How many lines below contain the word "cells"? Give only the number.

Saved data entries:
****************************************

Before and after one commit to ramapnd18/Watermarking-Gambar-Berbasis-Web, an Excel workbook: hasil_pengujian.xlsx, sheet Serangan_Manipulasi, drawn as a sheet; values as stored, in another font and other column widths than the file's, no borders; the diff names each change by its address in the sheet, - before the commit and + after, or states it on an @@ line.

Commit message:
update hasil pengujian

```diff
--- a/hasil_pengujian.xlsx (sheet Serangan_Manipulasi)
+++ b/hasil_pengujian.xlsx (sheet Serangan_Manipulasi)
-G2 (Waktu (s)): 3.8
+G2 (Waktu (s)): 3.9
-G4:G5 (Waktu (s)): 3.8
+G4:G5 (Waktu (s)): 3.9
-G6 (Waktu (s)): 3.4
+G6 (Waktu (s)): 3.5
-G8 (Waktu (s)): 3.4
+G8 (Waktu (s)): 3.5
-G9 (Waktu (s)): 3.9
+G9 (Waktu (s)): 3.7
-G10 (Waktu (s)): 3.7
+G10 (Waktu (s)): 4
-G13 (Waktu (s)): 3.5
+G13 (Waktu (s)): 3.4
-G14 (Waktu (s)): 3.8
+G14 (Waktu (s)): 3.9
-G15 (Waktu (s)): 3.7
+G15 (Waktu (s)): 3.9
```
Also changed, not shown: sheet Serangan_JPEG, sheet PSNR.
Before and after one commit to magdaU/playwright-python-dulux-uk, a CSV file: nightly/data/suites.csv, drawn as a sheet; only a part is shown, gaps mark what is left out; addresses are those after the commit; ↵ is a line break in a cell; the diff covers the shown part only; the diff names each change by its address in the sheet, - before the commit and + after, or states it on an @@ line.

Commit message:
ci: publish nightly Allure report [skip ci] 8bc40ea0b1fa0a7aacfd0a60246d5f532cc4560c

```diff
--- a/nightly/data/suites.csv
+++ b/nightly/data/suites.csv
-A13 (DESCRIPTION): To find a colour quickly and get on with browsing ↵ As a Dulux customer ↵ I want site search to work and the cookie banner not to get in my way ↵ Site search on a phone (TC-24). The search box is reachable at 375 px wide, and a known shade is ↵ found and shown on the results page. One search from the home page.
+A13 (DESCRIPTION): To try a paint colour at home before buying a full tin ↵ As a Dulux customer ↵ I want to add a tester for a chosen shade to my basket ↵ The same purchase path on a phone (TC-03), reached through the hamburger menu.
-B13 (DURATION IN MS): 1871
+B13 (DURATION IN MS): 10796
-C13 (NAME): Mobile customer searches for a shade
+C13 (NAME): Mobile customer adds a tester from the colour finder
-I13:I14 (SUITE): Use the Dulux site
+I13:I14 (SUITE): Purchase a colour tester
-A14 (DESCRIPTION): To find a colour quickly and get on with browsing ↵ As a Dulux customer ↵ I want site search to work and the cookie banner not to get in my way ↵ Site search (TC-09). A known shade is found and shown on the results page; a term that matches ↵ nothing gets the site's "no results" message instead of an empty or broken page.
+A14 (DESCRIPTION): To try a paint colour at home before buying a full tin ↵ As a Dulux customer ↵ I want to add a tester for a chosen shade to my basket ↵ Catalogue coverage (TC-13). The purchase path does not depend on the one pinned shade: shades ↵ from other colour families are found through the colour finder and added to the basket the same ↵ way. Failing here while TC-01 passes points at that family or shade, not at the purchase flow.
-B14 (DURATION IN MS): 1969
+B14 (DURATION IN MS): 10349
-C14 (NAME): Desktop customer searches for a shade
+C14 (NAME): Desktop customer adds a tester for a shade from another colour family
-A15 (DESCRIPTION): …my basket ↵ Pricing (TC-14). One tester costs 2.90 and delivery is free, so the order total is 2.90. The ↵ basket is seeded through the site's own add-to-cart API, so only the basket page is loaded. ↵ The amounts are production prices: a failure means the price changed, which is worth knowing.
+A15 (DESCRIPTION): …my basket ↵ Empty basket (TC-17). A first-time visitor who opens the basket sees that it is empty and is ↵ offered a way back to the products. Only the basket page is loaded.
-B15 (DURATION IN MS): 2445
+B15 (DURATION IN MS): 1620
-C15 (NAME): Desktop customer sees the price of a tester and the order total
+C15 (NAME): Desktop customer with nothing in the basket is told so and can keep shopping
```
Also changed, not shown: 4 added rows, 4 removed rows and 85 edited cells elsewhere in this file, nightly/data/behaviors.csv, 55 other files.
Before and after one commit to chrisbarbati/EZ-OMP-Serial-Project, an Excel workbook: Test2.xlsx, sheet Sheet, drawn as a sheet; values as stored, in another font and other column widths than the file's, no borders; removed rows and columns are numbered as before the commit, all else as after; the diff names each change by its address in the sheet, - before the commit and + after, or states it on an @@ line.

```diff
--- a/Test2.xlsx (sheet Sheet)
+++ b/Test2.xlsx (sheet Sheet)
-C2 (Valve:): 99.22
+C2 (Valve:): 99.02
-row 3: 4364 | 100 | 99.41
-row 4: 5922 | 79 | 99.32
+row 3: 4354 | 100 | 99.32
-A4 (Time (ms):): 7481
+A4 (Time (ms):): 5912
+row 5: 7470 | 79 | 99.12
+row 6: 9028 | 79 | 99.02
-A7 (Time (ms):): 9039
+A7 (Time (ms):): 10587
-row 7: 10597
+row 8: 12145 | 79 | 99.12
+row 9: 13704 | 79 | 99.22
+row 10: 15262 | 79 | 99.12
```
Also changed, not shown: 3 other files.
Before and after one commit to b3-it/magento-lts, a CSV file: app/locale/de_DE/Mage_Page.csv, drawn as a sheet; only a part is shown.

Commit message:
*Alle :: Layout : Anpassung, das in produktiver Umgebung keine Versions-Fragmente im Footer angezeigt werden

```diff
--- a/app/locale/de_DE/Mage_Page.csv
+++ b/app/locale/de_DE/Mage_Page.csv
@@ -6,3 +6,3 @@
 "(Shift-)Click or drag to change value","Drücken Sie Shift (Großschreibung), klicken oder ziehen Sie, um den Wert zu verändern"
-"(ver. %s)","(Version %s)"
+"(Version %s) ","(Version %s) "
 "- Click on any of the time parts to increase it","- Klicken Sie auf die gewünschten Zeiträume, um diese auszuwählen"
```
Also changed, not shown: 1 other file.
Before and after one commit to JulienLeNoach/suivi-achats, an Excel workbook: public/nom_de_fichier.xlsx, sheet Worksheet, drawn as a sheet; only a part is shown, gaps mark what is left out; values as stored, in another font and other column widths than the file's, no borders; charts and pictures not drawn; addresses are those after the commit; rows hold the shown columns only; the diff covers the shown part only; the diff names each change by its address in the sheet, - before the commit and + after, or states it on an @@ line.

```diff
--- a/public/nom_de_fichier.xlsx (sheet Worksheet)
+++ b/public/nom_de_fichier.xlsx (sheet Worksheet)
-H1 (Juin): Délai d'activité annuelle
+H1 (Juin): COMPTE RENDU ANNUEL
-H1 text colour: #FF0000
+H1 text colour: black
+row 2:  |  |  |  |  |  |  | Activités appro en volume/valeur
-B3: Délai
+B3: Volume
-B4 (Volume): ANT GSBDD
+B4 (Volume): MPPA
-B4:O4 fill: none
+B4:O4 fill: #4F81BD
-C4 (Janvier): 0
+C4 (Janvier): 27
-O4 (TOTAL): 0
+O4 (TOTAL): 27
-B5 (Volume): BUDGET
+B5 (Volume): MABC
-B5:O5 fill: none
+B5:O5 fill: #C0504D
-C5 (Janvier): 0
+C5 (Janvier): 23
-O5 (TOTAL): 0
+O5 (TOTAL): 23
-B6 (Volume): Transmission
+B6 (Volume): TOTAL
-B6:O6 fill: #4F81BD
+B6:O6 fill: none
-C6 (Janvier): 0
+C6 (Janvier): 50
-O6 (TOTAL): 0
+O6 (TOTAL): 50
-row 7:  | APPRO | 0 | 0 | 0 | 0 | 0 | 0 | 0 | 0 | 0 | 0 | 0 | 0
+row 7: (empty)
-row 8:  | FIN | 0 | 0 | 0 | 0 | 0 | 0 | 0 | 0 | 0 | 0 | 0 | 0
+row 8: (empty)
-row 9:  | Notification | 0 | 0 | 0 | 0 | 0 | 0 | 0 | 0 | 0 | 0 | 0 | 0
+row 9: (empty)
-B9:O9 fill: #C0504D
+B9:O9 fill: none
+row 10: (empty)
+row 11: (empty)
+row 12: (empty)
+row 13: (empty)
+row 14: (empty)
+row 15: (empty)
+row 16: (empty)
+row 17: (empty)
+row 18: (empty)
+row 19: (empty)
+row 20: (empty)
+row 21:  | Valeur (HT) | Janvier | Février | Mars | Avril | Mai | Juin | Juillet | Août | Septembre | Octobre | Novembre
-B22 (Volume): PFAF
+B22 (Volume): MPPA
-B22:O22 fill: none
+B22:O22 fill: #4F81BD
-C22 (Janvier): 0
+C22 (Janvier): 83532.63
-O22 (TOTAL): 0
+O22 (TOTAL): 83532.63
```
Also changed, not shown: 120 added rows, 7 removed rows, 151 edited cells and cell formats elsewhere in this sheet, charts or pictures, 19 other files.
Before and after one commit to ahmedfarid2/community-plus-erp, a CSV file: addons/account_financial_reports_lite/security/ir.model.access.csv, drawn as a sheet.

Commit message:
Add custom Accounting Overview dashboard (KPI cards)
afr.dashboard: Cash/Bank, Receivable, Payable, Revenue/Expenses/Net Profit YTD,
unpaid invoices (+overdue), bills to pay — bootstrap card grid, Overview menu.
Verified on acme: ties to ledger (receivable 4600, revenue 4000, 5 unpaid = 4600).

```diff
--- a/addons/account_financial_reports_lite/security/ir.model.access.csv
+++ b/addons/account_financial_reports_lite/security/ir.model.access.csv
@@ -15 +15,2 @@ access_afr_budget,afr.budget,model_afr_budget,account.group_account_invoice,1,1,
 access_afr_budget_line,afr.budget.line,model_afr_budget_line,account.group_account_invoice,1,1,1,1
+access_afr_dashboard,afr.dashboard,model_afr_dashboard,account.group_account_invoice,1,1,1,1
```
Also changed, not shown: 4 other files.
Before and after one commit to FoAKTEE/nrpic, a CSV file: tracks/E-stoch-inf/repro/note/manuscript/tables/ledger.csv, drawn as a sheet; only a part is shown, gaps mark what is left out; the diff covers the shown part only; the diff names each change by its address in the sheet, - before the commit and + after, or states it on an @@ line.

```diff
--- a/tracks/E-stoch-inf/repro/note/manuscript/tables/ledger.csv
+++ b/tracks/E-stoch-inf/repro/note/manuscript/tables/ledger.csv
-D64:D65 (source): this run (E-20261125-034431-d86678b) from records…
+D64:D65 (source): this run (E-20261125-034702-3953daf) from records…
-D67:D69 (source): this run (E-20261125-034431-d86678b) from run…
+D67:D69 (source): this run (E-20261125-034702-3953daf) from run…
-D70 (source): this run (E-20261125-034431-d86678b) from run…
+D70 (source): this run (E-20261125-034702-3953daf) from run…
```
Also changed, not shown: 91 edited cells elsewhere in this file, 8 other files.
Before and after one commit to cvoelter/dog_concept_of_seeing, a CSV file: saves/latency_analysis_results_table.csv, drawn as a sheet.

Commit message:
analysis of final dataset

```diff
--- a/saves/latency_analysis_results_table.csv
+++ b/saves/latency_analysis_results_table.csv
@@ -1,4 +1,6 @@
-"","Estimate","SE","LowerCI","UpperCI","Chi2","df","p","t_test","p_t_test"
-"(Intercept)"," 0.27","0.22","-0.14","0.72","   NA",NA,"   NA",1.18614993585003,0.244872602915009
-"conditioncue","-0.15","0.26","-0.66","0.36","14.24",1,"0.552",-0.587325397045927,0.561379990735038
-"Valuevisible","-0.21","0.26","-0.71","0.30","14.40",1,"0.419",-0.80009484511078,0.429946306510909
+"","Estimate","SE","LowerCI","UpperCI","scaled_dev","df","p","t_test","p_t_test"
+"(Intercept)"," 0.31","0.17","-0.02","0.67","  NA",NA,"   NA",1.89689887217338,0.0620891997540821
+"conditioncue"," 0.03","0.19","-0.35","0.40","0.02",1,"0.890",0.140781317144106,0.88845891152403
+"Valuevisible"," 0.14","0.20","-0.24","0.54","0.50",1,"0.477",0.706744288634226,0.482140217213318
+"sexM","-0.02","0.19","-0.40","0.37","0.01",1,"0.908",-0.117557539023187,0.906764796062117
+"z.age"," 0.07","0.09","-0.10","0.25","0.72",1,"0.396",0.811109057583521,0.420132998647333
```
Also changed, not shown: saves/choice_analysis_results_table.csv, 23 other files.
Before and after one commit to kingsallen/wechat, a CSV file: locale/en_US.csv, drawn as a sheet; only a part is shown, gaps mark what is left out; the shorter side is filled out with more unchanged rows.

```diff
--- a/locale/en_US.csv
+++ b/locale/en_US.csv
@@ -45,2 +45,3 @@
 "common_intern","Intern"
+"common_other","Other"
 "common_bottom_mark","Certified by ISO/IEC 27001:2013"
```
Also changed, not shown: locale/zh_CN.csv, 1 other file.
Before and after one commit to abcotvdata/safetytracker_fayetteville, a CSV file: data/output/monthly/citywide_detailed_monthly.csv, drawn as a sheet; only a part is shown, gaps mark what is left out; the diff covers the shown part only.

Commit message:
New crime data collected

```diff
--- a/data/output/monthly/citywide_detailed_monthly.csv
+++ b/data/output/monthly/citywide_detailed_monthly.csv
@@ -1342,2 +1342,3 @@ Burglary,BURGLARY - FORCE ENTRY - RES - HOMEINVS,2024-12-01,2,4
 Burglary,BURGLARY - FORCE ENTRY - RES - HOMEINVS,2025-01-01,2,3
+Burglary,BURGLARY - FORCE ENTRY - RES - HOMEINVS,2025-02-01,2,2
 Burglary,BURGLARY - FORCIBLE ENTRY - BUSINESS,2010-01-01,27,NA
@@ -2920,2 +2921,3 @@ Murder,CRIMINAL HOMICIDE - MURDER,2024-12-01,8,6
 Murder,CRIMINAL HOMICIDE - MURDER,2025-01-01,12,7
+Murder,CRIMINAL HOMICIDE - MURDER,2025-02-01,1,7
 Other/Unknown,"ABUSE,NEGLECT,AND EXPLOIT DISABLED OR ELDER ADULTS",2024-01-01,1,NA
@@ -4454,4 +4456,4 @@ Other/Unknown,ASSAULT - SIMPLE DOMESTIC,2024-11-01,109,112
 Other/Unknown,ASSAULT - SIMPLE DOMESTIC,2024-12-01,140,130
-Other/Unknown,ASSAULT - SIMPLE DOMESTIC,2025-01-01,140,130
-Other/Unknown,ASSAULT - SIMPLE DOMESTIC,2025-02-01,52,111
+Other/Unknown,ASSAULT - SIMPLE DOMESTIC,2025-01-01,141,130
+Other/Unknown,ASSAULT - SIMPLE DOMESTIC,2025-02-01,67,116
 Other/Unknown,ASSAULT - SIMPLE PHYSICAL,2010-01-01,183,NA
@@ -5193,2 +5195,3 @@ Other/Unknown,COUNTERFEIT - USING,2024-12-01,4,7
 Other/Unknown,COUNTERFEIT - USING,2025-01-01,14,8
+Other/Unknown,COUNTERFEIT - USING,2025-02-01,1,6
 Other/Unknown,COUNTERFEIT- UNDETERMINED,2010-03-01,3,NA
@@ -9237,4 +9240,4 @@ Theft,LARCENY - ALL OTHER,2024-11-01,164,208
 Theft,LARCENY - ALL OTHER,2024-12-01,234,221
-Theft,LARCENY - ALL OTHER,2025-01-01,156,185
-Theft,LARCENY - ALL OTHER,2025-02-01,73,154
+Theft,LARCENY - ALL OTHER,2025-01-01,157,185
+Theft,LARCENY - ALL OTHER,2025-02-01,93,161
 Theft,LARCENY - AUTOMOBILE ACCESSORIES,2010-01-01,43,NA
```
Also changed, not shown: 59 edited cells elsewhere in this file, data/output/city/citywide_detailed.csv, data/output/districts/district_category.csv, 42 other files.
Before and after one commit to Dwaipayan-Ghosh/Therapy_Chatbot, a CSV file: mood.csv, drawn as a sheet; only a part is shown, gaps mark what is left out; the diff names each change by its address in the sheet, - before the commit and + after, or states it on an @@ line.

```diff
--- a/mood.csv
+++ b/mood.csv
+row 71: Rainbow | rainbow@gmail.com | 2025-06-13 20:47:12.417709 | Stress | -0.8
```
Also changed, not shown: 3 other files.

****************************************

[Result]: 4